● **WORK INSTRUCTION**
Look for the word "Chrome" in the entries below, then copy every line that has it.
------ MATERIAL TO PROCESS ------
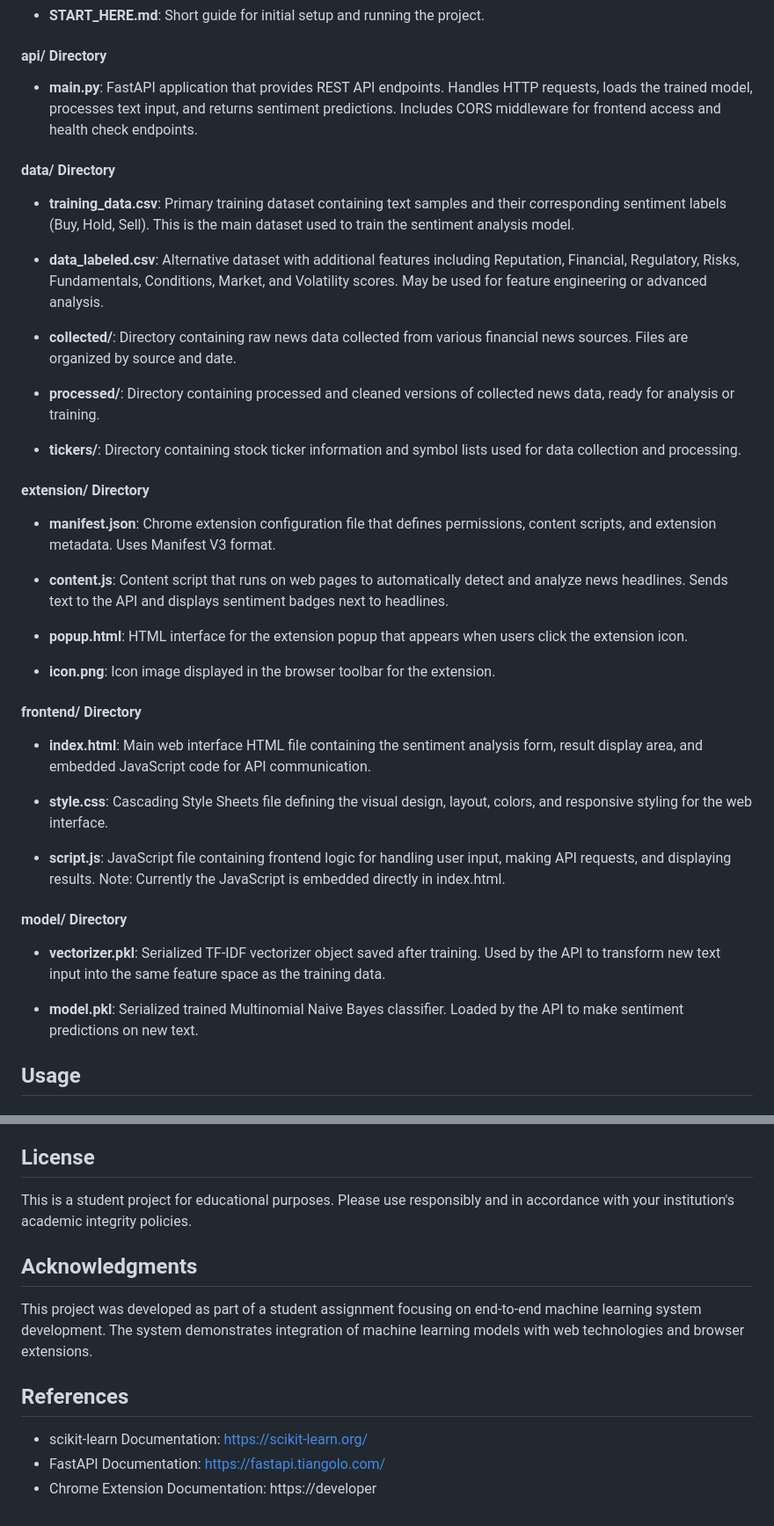
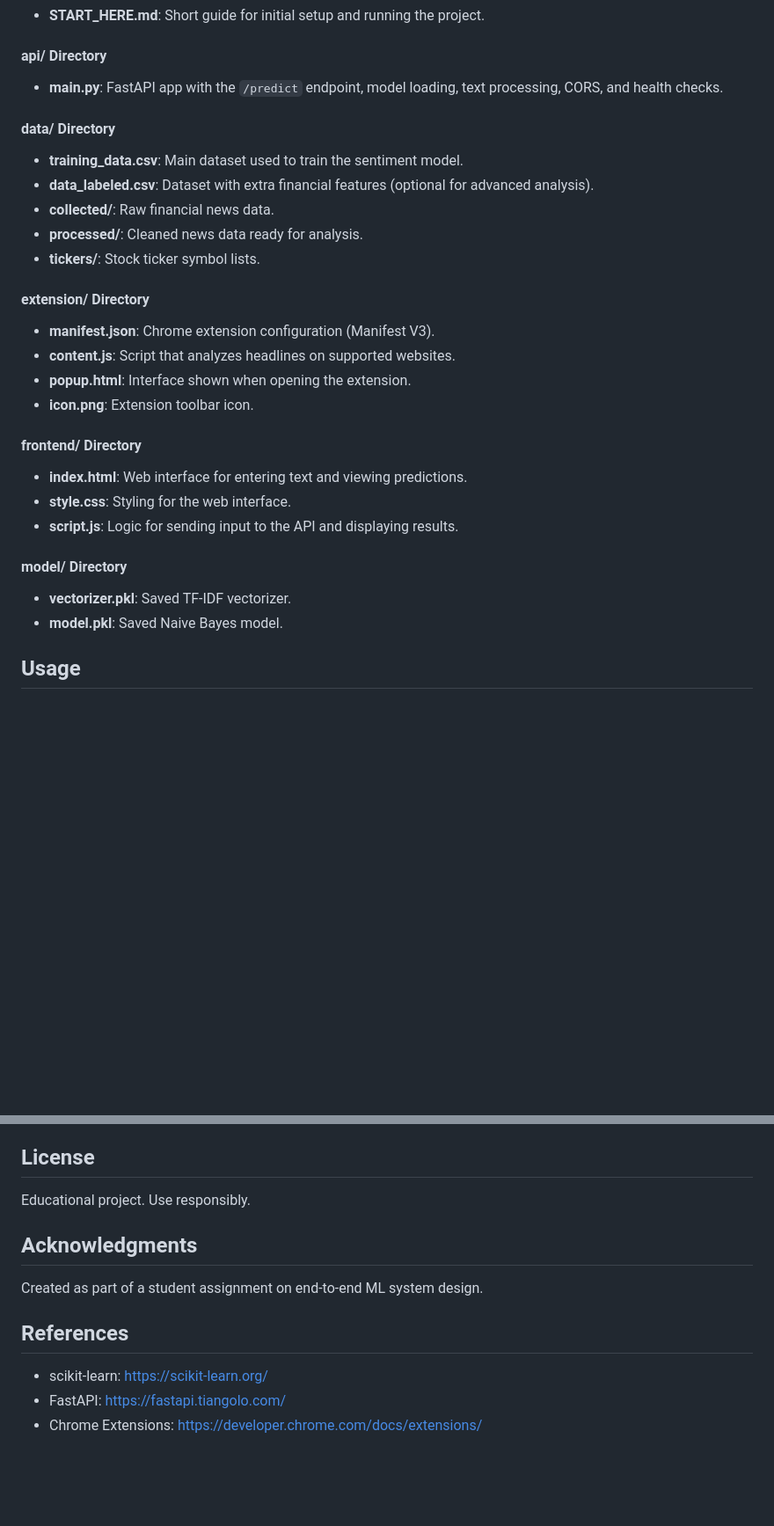
Before and after one commit to Morgan2497/Stock-News-Sentiment-Analysis, a Markdown page: README2.md, 2 parts joined by grey strips. Shown at 88% size. Drawn GitHub-style; blank space fills up the shorter version.

```diff
--- a/README2.md
+++ b/README2.md
@@ -148,43 +148,33 @@ Stock-News-Sentiment-Analysis/
 
 #### api/ Directory
 
-- **main.py**: FastAPI application that provides REST API endpoints. Handles HTTP requests, loads the trained model, processes text input, and returns sentiment predictions. Includes CORS middleware for frontend access and health check endpoints.
+- **main.py**: FastAPI app with the `/predict` endpoint, model loading, text processing, CORS, and health checks.
 
 #### data/ Directory
 
-- **training_data.csv**: Primary training dataset containing text samples and their corresponding sentiment labels (Buy, Hold, Sell). This is the main dataset used to train the sentiment analysis model.
-
-- **data_labeled.csv**: Alternative dataset with additional features including Reputation, Financial, Regulatory, Risks, Fundamentals, Conditions, Market, and Volatility scores. May be used for feature engineering or advanced analysis.
-
-- **collected/**: Directory containing raw news data collected from various financial news sources. Files are organized by source and date.
-
-- **processed/**: Directory containing processed and cleaned versions of collected news data, ready for analysis or training.
-
-- **tickers/**: Directory containing stock ticker information and symbol lists used for data collection and processing.
+- **training_data.csv**: Main dataset used to train the sentiment model.
+- **data_labeled.csv**: Dataset with extra financial features (optional for advanced analysis).
+- **collected/**: Raw financial news data.
+- **processed/**: Cleaned news data ready for analysis.
+- **tickers/**: Stock ticker symbol lists.
 
 #### extension/ Directory
 
-- **manifest.json**: Chrome extension configuration file that defines permissions, content scripts, and extension metadata. Uses Manifest V3 format.
-
-- **content.js**: Content script that runs on web pages to automatically detect and analyze news headlines. Sends text to the API and displays sentiment badges next to headlines.
-
-- **popup.html**: HTML interface for the extension popup that appears when users click the extension icon.
-
-- **icon.png**: Icon image displayed in the browser toolbar for the extension.
+- **manifest.json**: Chrome extension configuration (Manifest V3).
+- **content.js**: Script that analyzes headlines on supported websites.
+- **popup.html**: Interface shown when opening the extension.
+- **icon.png**: Extension toolbar icon.
 
 #### frontend/ Directory
 
-- **index.html**: Main web interface HTML file containing the sentiment analysis form, result display area, and embedded JavaScript code for API communication.
-
-- **style.css**: Cascading Style Sheets file defining the visual design, layout, colors, and responsive styling for the web interface.
-
-- **script.js**: JavaScript file containing frontend logic for handling user input, making API requests, and displaying results. Note: Currently the JavaScript is embedded directly in index.html.
+- **index.html**: Web interface for entering text and viewing predictions.
+- **style.css**: Styling for the web interface.
+- **script.js**: Logic for sending input to the API and displaying results.
 
 #### model/ Directory
 
-- **vectorizer.pkl**: Serialized TF-IDF vectorizer object saved after training. Used by the API to transform new text input into the same feature space as the training data.
-
-- **model.pkl**: Serialized trained Multinomial Naive Bayes classifier. Loaded by the API to make sentiment predictions on new text.
+- **vectorizer.pkl**: Saved TF-IDF vectorizer.
+- **model.pkl**: Saved Naive Bayes model.
 
 ## Usage
 
@@ -512,14 +483,14 @@ Before submitting a pull request:
 
 ## License
 
-This is a student project for educational purposes. Please use responsibly and in accordance with your institution's academic integrity policies.
+Educational project. Use responsibly.
 
 ## Acknowledgments
 
-This project was developed as part of a student assignment focusing on end-to-end machine learning system development. The system demonstrates integration of machine learning models with web technologies and browser extensions.
+Created as part of a student assignment on end-to-end ML system design.
 
 ## References
 
-- scikit-learn Documentation: https://scikit-learn.org/
-- FastAPI Documentation: https://fastapi.tiangolo.com/
-- Chrome Extension Documentation: https://developer
+- scikit-learn: https://scikit-learn.org/
+- FastAPI: https://fastapi.tiangolo.com/
+- Chrome Extensions: https://developer.chrome.com/docs/extensions/
```
Also changed, not shown: other parts of README2.md (+87 -106 lines).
------
● **REPLY TO THE TASK**
-- **manifest.json**: Chrome extension configuration file that defines permissions, content scripts, and extension metadata. Uses Manifest V3 format.
+- **manifest.json**: Chrome extension configuration (Manifest V3).
-- Chrome Extension Documentation: https://developer
+- Chrome Extensions: https://developer.chrome.com/docs/extensions/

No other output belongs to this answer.